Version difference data
»»
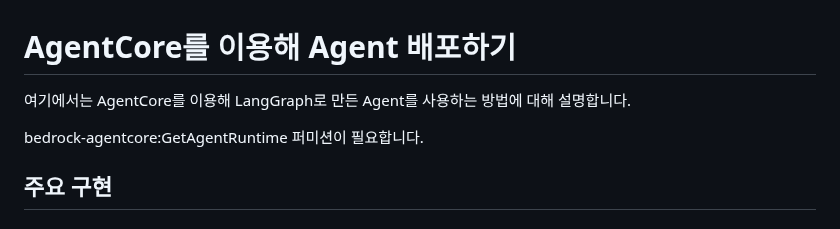
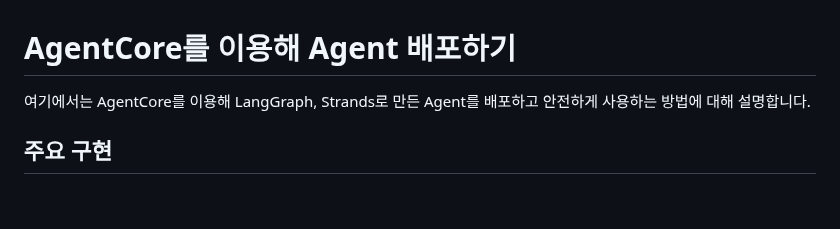
Before and after one commit to kyopark2014/agent-runtime, a Markdown page: README.md, the part around the change. GitHub-like rendering; blank space fills up the shorter version.

```diff
--- a/README.md
+++ b/README.md
@@ -1,8 +1,6 @@
 # AgentCore를 이용해 Agent 배포하기
 
-여기에서는 AgentCore를 이용해 LangGraph로 만든 Agent를 사용하는 방법에 대해 설명합니다.
-
-bedrock-agentcore:GetAgentRuntime 퍼미션이 필요합니다.
+여기에서는 AgentCore를 이용해 LangGraph, Strands로 만든 Agent를 배포하고 안전하게 사용하는 방법에 대해 설명합니다.
 
 ## 주요 구현
 
```
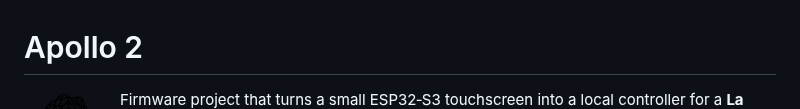
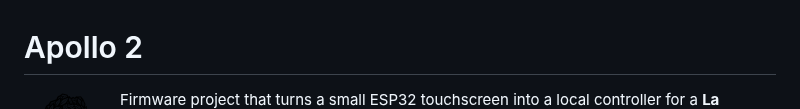
Before and after one commit to mlsorensen/Apollo2, a Markdown page: README.md, the part around the change. Drawn GitHub-style.

Commit message:
Correct ESP32 model in README description
Corrected the model reference from ESP32-S3 to ESP32 in the firmware project description.

```diff
--- a/README.md
+++ b/README.md
@@ -6,7 +6,7 @@
        alt="Apollo, laurel-crowned, sipping an espresso">
 </picture>
 
-Firmware project that turns a small ESP32‑S3 touchscreen into a local
+Firmware project that turns a small ESP32 touchscreen into a local
 controller for a **La Marzocco Micra** espresso machine — over Bluetooth, with
 no cloud dependency for day‑to‑day use.
 
```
««
▶ **PROBLEM TO SOLVE**
Your task is an exact printout of the records above, with no pictures.

▶ **RESULT OF THE TASK**
Before and after one commit to kyopark2014/agent-runtime, a Markdown page: README.md, the part around the change. GitHub-like rendering; blank space fills up the shorter version.

```diff
--- a/README.md
+++ b/README.md
@@ -1,8 +1,6 @@
 # AgentCore를 이용해 Agent 배포하기
 
-여기에서는 AgentCore를 이용해 LangGraph로 만든 Agent를 사용하는 방법에 대해 설명합니다.
-
-bedrock-agentcore:GetAgentRuntime 퍼미션이 필요합니다.
+여기에서는 AgentCore를 이용해 LangGraph, Strands로 만든 Agent를 배포하고 안전하게 사용하는 방법에 대해 설명합니다.
 
 ## 주요 구현
 
```
Before and after one commit to mlsorensen/Apollo2, a Markdown page: README.md, the part around the change. Drawn GitHub-style.

Commit message:
Correct ESP32 model in README description
Corrected the model reference from ESP32-S3 to ESP32 in the firmware project description.

```diff
--- a/README.md
+++ b/README.md
@@ -6,7 +6,7 @@
        alt="Apollo, laurel-crowned, sipping an espresso">
 </picture>
 
-Firmware project that turns a small ESP32‑S3 touchscreen into a local
+Firmware project that turns a small ESP32 touchscreen into a local
 controller for a **La Marzocco Micra** espresso machine — over Bluetooth, with
 no cloud dependency for day‑to‑day use.
 
```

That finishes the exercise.